About the house: The birthplace and family home of the ‘Northamptonshire Peasant Poet’, this cottage, in the village of Helpston, was home to John Clare from 1793 to 1832. A chronicler of rural life, Clare’s popular first poems captured a vivid snapshot of English nature, despite his lack of formal learning. Now owned by the John Clare Trust, the house has been restored using traditional building methods to tell the story of Clare and his work. Particular attention has been paid to the garden, where visitors can experience the flora of an early 19th century cottage garden and imagine the rural landscape as Clare would have experienced it in his day.
What he wrote here: While in Helpston Clare produced his earliest and most loved poems, including the collections Poems Descriptive of Rural Life and Scenery and The Village Minstrel, and Other Poems. His last poem written here, The Midsummer Cushion inspired a local tradition where, each year, the students of Helpston’s primary school lay traditional flower cushions on the poet’s grave to honour their most famous resident.
Samuel Johnson – Dr Johnson’s House
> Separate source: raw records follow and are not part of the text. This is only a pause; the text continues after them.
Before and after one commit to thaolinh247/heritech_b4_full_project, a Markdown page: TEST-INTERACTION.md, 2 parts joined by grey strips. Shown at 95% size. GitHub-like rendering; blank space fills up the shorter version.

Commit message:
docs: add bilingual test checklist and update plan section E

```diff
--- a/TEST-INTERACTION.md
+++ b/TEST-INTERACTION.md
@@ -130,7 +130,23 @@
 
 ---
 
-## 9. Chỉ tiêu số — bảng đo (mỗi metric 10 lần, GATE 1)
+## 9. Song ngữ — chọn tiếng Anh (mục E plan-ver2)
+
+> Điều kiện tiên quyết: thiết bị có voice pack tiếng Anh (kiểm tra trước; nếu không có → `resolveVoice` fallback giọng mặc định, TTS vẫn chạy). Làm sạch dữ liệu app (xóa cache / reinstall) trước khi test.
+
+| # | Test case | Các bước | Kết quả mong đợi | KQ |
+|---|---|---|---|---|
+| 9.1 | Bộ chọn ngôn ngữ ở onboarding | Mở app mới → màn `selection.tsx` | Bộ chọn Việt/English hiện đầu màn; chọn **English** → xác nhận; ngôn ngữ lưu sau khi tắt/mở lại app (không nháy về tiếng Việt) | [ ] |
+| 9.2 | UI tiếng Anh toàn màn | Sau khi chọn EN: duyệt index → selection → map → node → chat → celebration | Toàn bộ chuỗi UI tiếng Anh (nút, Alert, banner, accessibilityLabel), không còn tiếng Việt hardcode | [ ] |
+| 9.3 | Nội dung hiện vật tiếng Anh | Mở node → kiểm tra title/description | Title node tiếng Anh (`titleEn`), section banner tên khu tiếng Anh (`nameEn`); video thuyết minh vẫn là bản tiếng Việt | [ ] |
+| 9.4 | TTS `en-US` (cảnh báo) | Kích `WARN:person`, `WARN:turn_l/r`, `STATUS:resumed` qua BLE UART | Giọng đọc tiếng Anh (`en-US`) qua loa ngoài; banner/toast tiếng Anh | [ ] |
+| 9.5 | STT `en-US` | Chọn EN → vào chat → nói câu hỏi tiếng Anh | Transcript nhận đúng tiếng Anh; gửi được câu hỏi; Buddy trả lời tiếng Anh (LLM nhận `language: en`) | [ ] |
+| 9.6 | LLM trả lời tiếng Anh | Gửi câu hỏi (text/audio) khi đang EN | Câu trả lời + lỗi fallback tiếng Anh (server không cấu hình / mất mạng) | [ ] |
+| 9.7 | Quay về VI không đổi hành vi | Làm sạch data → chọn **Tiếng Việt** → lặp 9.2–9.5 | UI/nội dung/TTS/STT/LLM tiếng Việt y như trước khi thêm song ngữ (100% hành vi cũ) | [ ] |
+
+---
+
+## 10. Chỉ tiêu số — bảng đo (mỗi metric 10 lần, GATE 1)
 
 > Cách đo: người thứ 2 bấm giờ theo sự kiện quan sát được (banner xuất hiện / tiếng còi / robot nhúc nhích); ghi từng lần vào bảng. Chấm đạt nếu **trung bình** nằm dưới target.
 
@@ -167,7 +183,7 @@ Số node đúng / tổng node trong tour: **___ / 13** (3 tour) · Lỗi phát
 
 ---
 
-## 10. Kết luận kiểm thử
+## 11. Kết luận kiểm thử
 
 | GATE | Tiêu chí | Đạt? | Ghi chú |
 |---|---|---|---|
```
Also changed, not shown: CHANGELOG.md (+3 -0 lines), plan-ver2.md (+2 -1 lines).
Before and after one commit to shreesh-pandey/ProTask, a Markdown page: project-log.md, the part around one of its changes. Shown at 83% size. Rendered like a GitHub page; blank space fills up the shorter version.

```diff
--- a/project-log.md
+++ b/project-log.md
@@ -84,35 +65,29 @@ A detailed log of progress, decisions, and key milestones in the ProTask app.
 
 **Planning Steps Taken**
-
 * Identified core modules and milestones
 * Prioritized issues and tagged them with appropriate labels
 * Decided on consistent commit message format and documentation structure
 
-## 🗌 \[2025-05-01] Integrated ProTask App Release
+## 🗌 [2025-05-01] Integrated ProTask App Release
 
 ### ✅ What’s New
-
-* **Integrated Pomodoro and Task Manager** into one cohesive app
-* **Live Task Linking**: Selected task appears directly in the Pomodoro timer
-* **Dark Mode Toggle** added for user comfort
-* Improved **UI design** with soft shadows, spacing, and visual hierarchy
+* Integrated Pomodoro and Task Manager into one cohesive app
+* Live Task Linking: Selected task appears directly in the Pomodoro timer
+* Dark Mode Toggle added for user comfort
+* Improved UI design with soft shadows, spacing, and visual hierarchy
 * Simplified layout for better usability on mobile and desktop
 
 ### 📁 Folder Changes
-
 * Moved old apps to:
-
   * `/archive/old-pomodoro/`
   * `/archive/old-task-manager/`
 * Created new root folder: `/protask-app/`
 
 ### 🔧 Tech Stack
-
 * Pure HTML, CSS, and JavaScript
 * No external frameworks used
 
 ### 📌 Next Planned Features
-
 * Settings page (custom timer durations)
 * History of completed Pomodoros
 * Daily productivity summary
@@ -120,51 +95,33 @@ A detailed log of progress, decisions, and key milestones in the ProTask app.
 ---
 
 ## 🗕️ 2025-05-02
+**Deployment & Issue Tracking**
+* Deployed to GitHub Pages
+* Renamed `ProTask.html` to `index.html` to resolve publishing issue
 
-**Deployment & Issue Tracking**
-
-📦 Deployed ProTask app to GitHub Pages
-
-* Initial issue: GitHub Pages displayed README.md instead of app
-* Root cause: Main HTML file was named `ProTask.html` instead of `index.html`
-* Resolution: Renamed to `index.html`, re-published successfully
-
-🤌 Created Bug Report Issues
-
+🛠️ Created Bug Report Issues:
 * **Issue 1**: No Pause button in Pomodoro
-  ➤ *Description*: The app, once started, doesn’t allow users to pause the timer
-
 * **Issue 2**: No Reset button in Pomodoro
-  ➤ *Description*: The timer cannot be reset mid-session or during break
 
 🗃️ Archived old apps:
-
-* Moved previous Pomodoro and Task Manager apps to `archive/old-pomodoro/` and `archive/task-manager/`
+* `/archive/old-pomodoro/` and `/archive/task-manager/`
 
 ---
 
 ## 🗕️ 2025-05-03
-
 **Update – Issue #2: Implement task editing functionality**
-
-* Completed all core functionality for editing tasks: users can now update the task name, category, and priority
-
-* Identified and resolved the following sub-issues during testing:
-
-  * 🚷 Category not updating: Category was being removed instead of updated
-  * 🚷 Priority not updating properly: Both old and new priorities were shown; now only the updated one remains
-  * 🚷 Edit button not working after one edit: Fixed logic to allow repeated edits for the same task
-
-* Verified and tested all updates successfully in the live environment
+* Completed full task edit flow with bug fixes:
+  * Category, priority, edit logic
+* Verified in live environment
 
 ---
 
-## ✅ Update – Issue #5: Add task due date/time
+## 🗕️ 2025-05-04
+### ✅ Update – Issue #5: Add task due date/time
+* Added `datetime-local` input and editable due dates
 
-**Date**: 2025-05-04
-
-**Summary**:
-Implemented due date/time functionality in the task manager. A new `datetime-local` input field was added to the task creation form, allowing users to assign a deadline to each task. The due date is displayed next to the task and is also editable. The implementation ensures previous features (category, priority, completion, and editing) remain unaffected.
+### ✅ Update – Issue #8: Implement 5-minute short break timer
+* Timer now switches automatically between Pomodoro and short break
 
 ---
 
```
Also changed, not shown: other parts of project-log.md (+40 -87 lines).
About the house: Essayist, critic, poet and lexicographer, Samuel Johnson lived at number 17 Gough Square in the City of London, a five storey 17th century home, between 1748 and 1759. Born in Staffordshire, Johnson spent most of his adult life in London, of which he proclaimed ‘When a man is tired of London, he is tired of life’. Of the 18 different properties he lived in in London, Dr Johnson’s House is the only one to survive to today. During his tumultuous life and influential career, Johnson made a lasting impact on English literature as a great critic and acclaimed lexicographer. Today the house tells the story of Samuel Johnson’s life; the museum collection includes 40 manuscripts, mostly in his hand, some personal items, and a collection of prints, drawing and oil paintings of his contemporaries. Johnson was a lover of cats and his favourite cat, Hodge, is immortalised in a statue outside the house, depicting a cat sat atop a dictionary.
What he wrote here: In the garret of the house Johnson composed A Dictionary of the English Language which he remarkably wrote single-handedly in just 7 years. Johnson’s feat was the most popular and influential dictionary until the publication of the Oxford English Dictionary nearly 200 years later.